Show all lines below holding the string "components".

____ Provided information

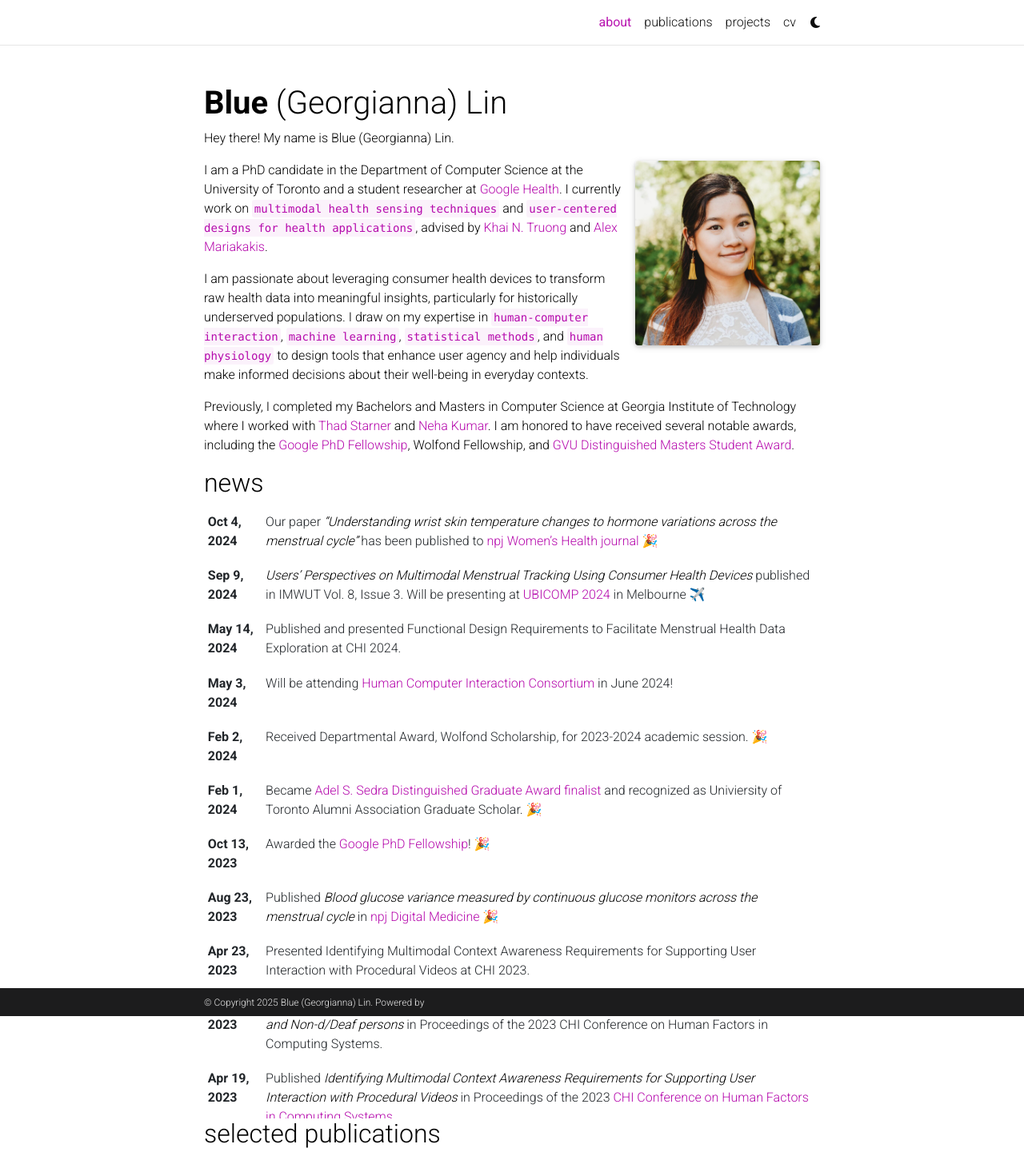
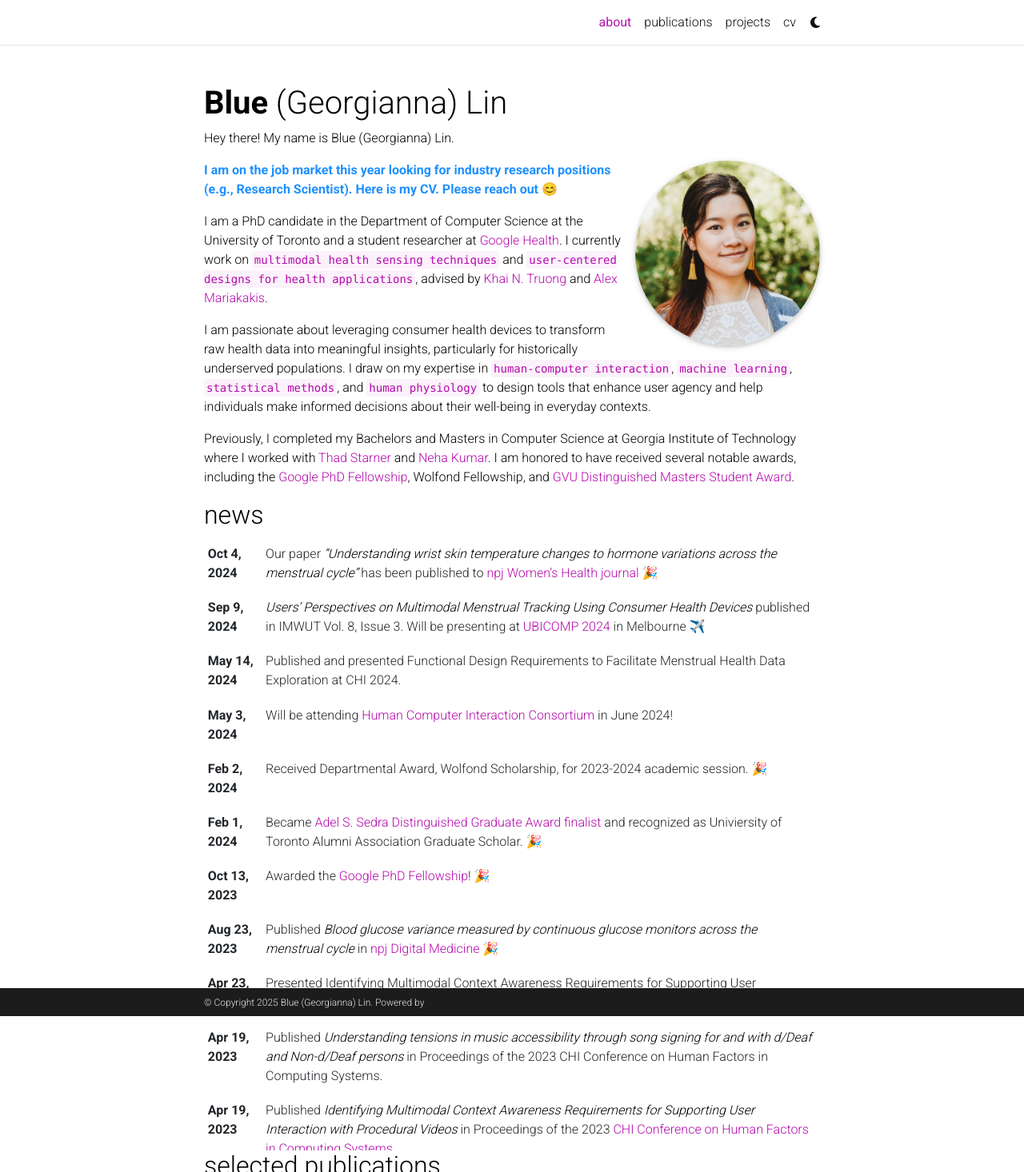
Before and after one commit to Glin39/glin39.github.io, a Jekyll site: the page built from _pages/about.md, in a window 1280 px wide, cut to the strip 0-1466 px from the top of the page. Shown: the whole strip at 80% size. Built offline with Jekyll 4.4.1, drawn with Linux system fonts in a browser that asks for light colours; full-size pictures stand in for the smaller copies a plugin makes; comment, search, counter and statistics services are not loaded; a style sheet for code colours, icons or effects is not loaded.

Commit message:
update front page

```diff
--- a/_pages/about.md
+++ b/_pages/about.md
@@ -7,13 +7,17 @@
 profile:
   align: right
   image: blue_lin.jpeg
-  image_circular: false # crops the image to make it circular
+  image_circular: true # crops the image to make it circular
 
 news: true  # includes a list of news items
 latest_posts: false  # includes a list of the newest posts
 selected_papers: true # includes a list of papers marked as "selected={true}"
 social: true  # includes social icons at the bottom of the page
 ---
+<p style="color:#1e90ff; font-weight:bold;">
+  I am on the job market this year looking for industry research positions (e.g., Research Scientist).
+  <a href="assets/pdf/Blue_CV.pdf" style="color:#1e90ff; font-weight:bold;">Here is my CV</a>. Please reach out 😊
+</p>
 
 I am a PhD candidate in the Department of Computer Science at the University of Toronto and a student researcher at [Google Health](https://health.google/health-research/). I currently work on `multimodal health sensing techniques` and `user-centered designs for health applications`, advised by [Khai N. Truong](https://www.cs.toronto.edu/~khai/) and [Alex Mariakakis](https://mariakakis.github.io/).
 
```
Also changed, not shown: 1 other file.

________
____ Provided information

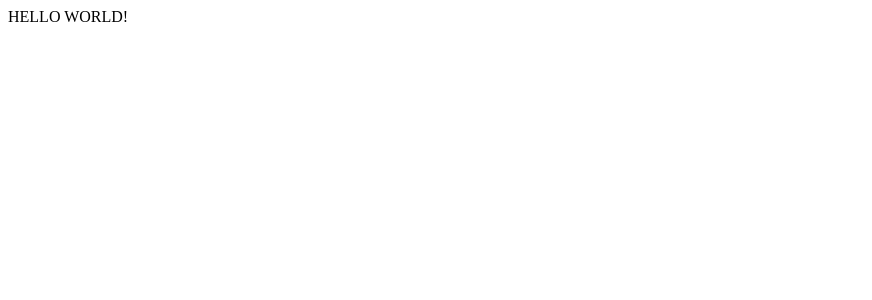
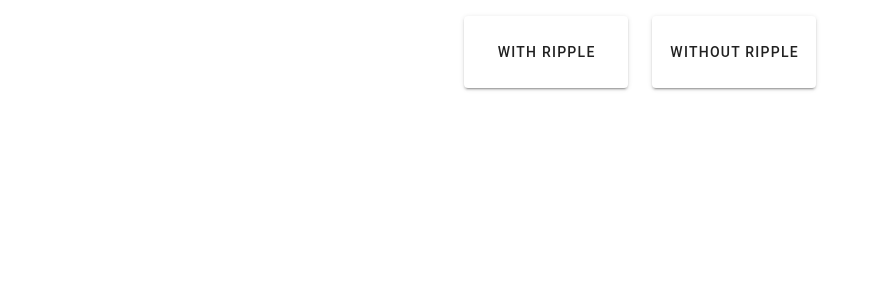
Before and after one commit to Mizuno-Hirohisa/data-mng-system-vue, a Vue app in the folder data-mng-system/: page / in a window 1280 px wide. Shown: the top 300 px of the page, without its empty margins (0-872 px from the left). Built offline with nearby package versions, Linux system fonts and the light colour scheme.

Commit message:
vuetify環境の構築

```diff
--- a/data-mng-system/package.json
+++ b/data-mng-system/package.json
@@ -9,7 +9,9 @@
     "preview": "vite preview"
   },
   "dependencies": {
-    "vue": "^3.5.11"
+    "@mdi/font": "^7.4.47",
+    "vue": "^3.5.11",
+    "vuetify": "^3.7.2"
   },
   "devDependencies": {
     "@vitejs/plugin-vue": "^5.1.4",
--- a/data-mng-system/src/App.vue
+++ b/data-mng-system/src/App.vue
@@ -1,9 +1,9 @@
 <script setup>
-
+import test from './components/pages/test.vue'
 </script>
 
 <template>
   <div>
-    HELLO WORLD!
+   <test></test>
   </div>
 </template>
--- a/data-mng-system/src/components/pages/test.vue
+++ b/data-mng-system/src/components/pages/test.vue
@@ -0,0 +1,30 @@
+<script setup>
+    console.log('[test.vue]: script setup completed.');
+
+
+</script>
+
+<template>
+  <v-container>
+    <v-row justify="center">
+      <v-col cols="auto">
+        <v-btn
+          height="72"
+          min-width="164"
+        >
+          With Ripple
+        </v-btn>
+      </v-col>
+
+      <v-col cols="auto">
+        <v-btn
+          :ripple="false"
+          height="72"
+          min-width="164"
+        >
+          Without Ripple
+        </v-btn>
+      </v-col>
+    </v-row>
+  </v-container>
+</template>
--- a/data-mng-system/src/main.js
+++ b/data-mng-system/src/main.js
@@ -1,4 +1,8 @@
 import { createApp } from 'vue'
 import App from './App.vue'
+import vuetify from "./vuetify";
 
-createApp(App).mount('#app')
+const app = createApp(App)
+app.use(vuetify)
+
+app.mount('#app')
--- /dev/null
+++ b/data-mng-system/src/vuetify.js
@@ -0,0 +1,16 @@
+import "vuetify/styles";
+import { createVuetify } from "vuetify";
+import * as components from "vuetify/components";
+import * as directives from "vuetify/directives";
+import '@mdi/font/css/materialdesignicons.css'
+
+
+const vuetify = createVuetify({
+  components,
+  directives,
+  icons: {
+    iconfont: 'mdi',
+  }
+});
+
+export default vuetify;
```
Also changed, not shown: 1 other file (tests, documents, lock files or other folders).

________

**Task solution:**
+import test from './components/pages/test.vue'
--- a/data-mng-system/src/components/pages/test.vue
+++ b/data-mng-system/src/components/pages/test.vue
+import * as components from "vuetify/components";
+  components,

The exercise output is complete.